What is being asked:
Give the data again exactly as it appears.

Data to examine:
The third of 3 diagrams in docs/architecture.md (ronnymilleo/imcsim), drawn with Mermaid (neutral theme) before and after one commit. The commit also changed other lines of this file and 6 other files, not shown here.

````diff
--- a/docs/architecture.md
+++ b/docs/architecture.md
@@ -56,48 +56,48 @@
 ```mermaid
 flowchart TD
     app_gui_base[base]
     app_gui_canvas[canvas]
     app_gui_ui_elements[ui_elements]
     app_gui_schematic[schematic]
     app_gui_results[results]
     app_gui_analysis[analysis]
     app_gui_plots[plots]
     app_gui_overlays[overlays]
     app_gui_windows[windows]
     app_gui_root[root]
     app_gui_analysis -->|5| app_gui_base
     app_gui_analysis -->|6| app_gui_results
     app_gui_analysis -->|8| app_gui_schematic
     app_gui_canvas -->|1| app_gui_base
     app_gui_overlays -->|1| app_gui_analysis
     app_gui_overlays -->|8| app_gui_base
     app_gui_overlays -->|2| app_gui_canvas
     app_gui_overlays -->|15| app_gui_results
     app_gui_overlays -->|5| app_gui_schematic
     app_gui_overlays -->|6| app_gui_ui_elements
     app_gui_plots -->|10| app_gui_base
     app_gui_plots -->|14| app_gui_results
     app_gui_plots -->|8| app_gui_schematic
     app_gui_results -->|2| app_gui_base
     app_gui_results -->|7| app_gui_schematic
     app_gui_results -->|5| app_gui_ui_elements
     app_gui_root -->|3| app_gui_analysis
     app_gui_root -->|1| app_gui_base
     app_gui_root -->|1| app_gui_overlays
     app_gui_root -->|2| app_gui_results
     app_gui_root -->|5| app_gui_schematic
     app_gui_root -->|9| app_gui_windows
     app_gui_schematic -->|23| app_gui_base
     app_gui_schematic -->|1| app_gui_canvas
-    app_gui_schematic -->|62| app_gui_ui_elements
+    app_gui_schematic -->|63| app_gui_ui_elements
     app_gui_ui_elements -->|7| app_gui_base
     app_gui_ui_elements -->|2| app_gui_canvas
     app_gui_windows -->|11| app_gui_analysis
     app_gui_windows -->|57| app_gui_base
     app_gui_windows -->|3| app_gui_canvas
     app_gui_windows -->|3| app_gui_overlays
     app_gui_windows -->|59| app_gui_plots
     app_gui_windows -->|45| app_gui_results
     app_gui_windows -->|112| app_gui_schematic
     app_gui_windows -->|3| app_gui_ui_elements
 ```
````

Result for this exercise:
The third of 3 diagrams in docs/architecture.md (ronnymilleo/imcsim), drawn with Mermaid (neutral theme) before and after one commit. The commit also changed other lines of this file and 6 other files, not shown here.

````diff
--- a/docs/architecture.md
+++ b/docs/architecture.md
@@ -56,48 +56,48 @@
 ```mermaid
 flowchart TD
     app_gui_base[base]
     app_gui_canvas[canvas]
     app_gui_ui_elements[ui_elements]
     app_gui_schematic[schematic]
     app_gui_results[results]
     app_gui_analysis[analysis]
     app_gui_plots[plots]
     app_gui_overlays[overlays]
     app_gui_windows[windows]
     app_gui_root[root]
     app_gui_analysis -->|5| app_gui_base
     app_gui_analysis -->|6| app_gui_results
     app_gui_analysis -->|8| app_gui_schematic
     app_gui_canvas -->|1| app_gui_base
     app_gui_overlays -->|1| app_gui_analysis
     app_gui_overlays -->|8| app_gui_base
     app_gui_overlays -->|2| app_gui_canvas
     app_gui_overlays -->|15| app_gui_results
     app_gui_overlays -->|5| app_gui_schematic
     app_gui_overlays -->|6| app_gui_ui_elements
     app_gui_plots -->|10| app_gui_base
     app_gui_plots -->|14| app_gui_results
     app_gui_plots -->|8| app_gui_schematic
     app_gui_results -->|2| app_gui_base
     app_gui_results -->|7| app_gui_schematic
     app_gui_results -->|5| app_gui_ui_elements
     app_gui_root -->|3| app_gui_analysis
     app_gui_root -->|1| app_gui_base
     app_gui_root -->|1| app_gui_overlays
     app_gui_root -->|2| app_gui_results
     app_gui_root -->|5| app_gui_schematic
     app_gui_root -->|9| app_gui_windows
     app_gui_schematic -->|23| app_gui_base
     app_gui_schematic -->|1| app_gui_canvas
-    app_gui_schematic -->|62| app_gui_ui_elements
+    app_gui_schematic -->|63| app_gui_ui_elements
     app_gui_ui_elements -->|7| app_gui_base
     app_gui_ui_elements -->|2| app_gui_canvas
     app_gui_windows -->|11| app_gui_analysis
     app_gui_windows -->|57| app_gui_base
     app_gui_windows -->|3| app_gui_canvas
     app_gui_windows -->|3| app_gui_overlays
     app_gui_windows -->|59| app_gui_plots
     app_gui_windows -->|45| app_gui_results
     app_gui_windows -->|112| app_gui_schematic
     app_gui_windows -->|3| app_gui_ui_elements
 ```
````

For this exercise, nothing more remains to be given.